◆ **Task instructions**
From the first record below to the last, retype each one exactly.
Start of Provided material
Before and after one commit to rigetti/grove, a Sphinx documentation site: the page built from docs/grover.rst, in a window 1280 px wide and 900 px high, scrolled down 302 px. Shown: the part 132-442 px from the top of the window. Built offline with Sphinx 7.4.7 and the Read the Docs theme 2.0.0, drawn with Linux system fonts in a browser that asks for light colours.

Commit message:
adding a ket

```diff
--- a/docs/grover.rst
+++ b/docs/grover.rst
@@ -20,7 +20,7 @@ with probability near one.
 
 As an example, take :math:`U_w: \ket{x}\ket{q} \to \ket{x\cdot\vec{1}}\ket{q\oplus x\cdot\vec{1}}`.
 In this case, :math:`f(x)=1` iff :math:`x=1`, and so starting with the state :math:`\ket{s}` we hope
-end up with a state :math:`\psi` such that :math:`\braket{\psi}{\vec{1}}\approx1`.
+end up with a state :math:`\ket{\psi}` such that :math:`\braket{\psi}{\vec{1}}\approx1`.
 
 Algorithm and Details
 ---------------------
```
End of Provided material
◆ **Written response**
Before and after one commit to rigetti/grove, a Sphinx documentation site: the page built from docs/grover.rst, in a window 1280 px wide and 900 px high, scrolled down 302 px. Shown: the part 132-442 px from the top of the window. Built offline with Sphinx 7.4.7 and the Read the Docs theme 2.0.0, drawn with Linux system fonts in a browser that asks for light colours.

Commit message:
adding a ket

```diff
--- a/docs/grover.rst
+++ b/docs/grover.rst
@@ -20,7 +20,7 @@ with probability near one.
 
 As an example, take :math:`U_w: \ket{x}\ket{q} \to \ket{x\cdot\vec{1}}\ket{q\oplus x\cdot\vec{1}}`.
 In this case, :math:`f(x)=1` iff :math:`x=1`, and so starting with the state :math:`\ket{s}` we hope
-end up with a state :math:`\psi` such that :math:`\braket{\psi}{\vec{1}}\approx1`.
+end up with a state :math:`\ket{\psi}` such that :math:`\braket{\psi}{\vec{1}}\approx1`.
 
 Algorithm and Details
 ---------------------
```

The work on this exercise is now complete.